Girls Little League team makes history

By: Jake Young Email
By: Jake Young Email

Thursday, May 24, 2012

There are plenty of things to see in today's game of baseball, but one thing you've probably never seen is a team of girls...that is, unless you've been watching Masters City Little League games this spring.

The league has the all-girl White Sox, though there's nothing white about those socks.

In fact, everything is pink. The helmets, bags, socks and jerseys are all pink, and that's just the way they like it.

"We get to wear pink shirts, and we have funky socks. No other team has pink shirts, and they don't wear polka dots," said White Sox player Kaylee Osment.

Of course, pink shirts and polka dots aren't the only thing that sets these girls apart.

Head Coach Ashleigh Phillips said, "They were originally supposed to play softball, but they didn't have enough teams for the girls so the girls decided they still wanted to play, so they decided to form a baseball team."

It's the first all-girls baseball team in Masters City history. Don't think these girls are intimidated though.

Player Mackenzie Lewis said, "When the boys see us, they think that we can play real good, but sometimes when we beat 'em, it's cool."

These girls aren't just playing. They've won a game this year, and their coach thinks that has them on everyone's radar.

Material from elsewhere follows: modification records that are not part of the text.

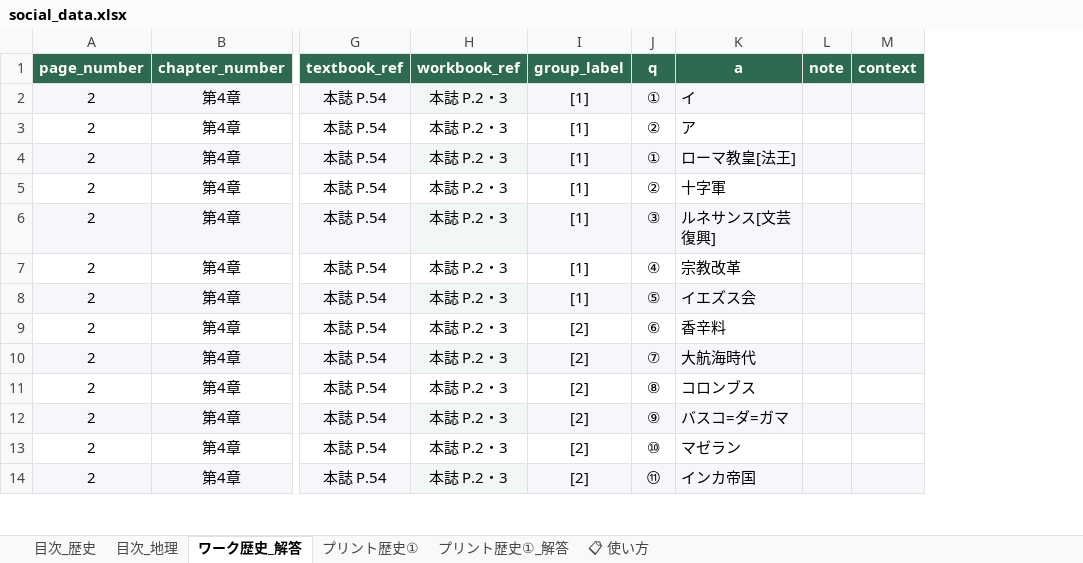
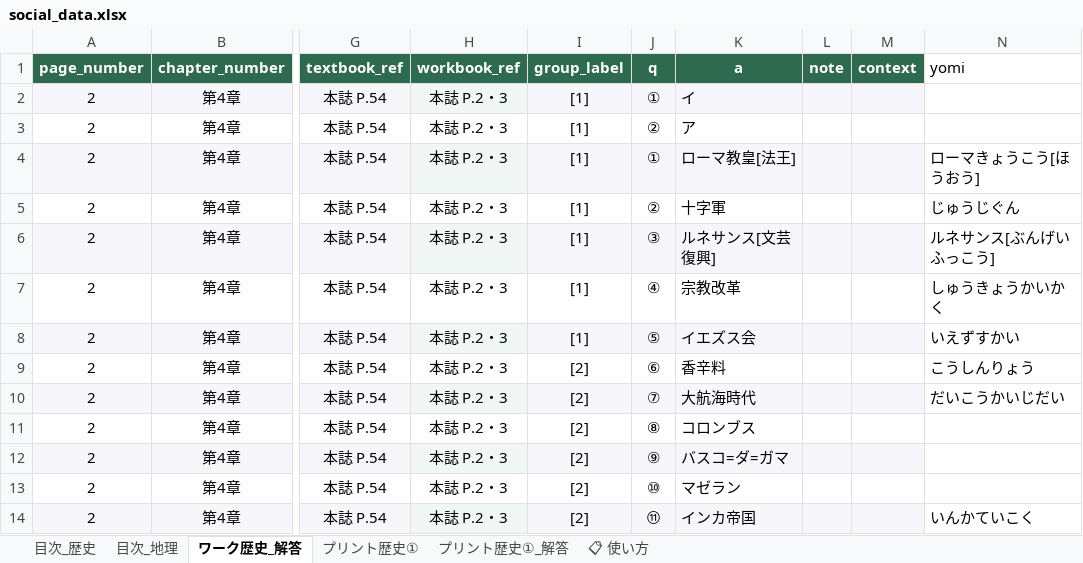
Before and after one commit to rebale-minobe/RIA, an Excel workbook: data/social_data.xlsx, sheet ワーク歴史_解答, drawn as a sheet; only a part is shown, gaps mark what is left out; values as stored, in another font and other column widths than the file's, no borders; the diff names each change by its address in the sheet, - before the commit and + after, or states it on an @@ line.

```diff
--- a/data/social_data.xlsx (sheet ワーク歴史_解答)
+++ b/data/social_data.xlsx (sheet ワーク歴史_解答)
+column N (yomi), rows 4-14: ローマきょうこう[ほうおう] | じゅうじぐん | ルネサンス[ぶんげいふっこう] | しゅうきょうかいかく | いえずすかい | こうしんりょう | だいこうかいじだい |  |  |  | いんかていこく
```
Also changed, not shown: 1 other file.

Phillips said, "Once we won a game against all boys, they started bringing it out, bringing their good pitchers out, so they're scared now."

The girls are playing against a lot of their classmates, so it's made plenty of room for new boy-girl rivalries both at school and on the diamond.

"Before we start class in the morning, they always say, 'We're going to beat you today at the game," Lewis said.

Player Mackenzie Myers added, "They always say that they're going to win, and I just ignore them because you never know if you're going to win or not."

Most of the girls hadn't played softball before so there wasn't a transition period, but that wasn't true across the board.

Myers has been a pitcher on both diamonds and changing from one to the other wasn't easy.

"It's different in pitching. In softball, you have to wind your arm up, then pitch. In baseball, it's a whole different stage of pitching."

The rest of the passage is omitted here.